The most common congenital liver anomaly is portosystemic shunt (PSS). (see Portosystemic Vascular Malformations in Small Animals for a complete discussion.) Although this condition can occur in any dog breed, breeds with a reported increased incidence include Yorkshire Terriers, Cairn Terriers, Maltese, Pugs, Irish Wolfhounds, Labrador and Golden Retrievers, and Miniature Schnauzers. They are also known to occur in Himalayan and Persian cats. PSS results in portal blood bypassing the liver and gaining direct access to the systemic vascular system. Shunts may be single and intrahepatic (most often secondary to a patent fetal ductus venosus), single and extrahepatic (with various possible vascular routes between the portal and postcava or azygous vein), or multiple and secondary to intrahepatic arterioportal fistulas. Clinical signs generally manifest as metabolic neurologic disturbances (hepatic encephalopathy) and are usually seen in young animals after a high-protein meal. In the later stages, ascites may develop secondary to portal hypertension. Other concurrent clinical findings may include renomegaly and cystic urate calculi. Abdominal ultrasonography is reported to be 100% sensitive for intrahepatic PSS (although somewhat less for extrahepatic PSS), but sensitivity is dependent on the skill of the ultrasonographer. Definitive diagnosis via positive-contrast portography can identify shunt location and whether the shunt is single or multiple. This procedure also allows assessment of feasibility for surgical correction. Multiple shunts have a poor prognosis because they are often secondary to an underlying, progressive hepatic parenchymal disease (eg, cirrhosis).
Hepatoportal microvascular dysplasia is an intrahepatic circulatory disorder that results in the shunting of portal blood to the systemic circulation. The syndrome is well defined in Cairn Terriers and Yorkshire Terriers, although it has also been reported in Maltese, Dachshunds, Toy and Miniature Poodles, Bichon Frise, Pekingese, Shih Tzus, Norfolk and Norwich Terriers, Tibetan Spaniels, Havanese, and Lhasa Apsos. It is generally asymptomatic, with its predominant clinical significance being its differentiation from PSS, as bile acid testing is abnormal in both; this can be done only through the exclusion of a definable macroscopic shunting vessel(s). Dogs that progress to clinical disease are treated medically as described for PSS; with no definable macroscopic shunting vessel, surgery is not a therapeutic option.

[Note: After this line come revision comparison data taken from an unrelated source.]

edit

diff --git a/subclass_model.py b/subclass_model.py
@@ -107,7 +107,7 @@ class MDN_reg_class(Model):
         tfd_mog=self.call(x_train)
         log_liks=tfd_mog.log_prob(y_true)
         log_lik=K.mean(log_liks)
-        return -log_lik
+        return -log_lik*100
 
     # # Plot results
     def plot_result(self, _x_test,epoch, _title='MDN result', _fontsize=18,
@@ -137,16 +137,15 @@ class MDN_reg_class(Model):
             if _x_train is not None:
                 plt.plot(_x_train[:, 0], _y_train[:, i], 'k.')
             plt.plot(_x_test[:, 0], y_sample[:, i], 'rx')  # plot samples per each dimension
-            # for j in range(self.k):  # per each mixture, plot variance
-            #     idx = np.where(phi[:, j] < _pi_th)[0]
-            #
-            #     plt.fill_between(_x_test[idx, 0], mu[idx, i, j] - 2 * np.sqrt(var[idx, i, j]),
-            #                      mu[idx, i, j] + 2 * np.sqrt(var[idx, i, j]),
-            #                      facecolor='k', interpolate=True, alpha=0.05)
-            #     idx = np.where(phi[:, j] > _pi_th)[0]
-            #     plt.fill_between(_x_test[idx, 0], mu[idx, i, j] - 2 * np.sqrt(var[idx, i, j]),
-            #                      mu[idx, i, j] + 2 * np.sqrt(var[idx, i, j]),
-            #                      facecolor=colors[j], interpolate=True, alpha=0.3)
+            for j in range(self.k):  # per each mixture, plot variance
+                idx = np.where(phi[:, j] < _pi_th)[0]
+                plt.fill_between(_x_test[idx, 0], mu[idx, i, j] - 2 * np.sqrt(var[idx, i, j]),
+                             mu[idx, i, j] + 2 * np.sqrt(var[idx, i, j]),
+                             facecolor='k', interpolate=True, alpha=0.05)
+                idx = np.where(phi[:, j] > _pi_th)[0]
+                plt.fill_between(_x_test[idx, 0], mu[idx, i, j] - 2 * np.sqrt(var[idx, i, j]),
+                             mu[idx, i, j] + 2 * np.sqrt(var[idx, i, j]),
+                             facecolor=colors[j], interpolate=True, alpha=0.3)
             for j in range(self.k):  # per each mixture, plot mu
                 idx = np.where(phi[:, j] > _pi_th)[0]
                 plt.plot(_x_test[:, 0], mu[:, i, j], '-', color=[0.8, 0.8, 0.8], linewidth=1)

Copper-associated hepatopathy is a metabolic derangement of hepatic copper storage resulting in progressive hepatocellular copper accumulation and the subsequent development of chronic hepatitis and hepatic cirrhosis. This condition is well defined in Bedlington Terriers, in which 3 clinical variations are described: acute hepatic necrosis in young (<6-yr-old) dogs; chronic progressive hepatic failure in older dogs; and asymptomatic but affected (carrier) dogs. Elevated copper levels have also been identified in the familial hepatic disease of Dalmatians, West Highland White Terriers, Skye Terriers, and Doberman Pinschers, although a causal relationship, as demonstrated in Bedlington Terriers, has not been defined. There are apparent geographic breed variations, with hepatic copper levels worse in Bedlington and West Highland White Terriers of North American descent. Treatment involves the use of copper chelators, low copper diets, and other supportive measures directed at animals with clinical hepatic disease.
Additional hepatic developmental anomalies include hepatic cysts, which are generally asymptomatic and of clinical significance only in that they must be differentiated from hepatic abscesses. Finding a hepatic cyst should also prompt the evaluation of renal architecture (especially in cats) as it may coexist with polycystic renal disease.
Primary or familial hyperlipidemia has been reported in both dogs and cats. Collies, Shetland Sheepdogs, and Briards appear to have a predisposition to hypercholesterolemia. Hypertriglyceridemia of Miniature Schnauzers reportedly affects up to 33% of the breed based on prevalence of hypertriglyceridemia on biochemical testing. Clinical signs in affected dogs are often vague and include abdominal discomfort, behavioral changes, seizures, ocular changes associated with lipid deposits, and an increased risk for pancreatitis.
Hyperchylomicronemia has been reported in domestic cats in New Zealand with clinical signs that include peripheral neuropathies and cutaneous xanthomas often manifesting at <9 mo of age. Treatment of primary hyperlipidemia is focused on feeding a low fat diet, supplementation with omega-3 fatty acids, and in more severe cases, the use of lipid lowering medications, although little information regarding their safety and efficacy in animals exists.
Last full review/revision March 2012 by Walter Ingwersen, DVM, DVSc, DACVIM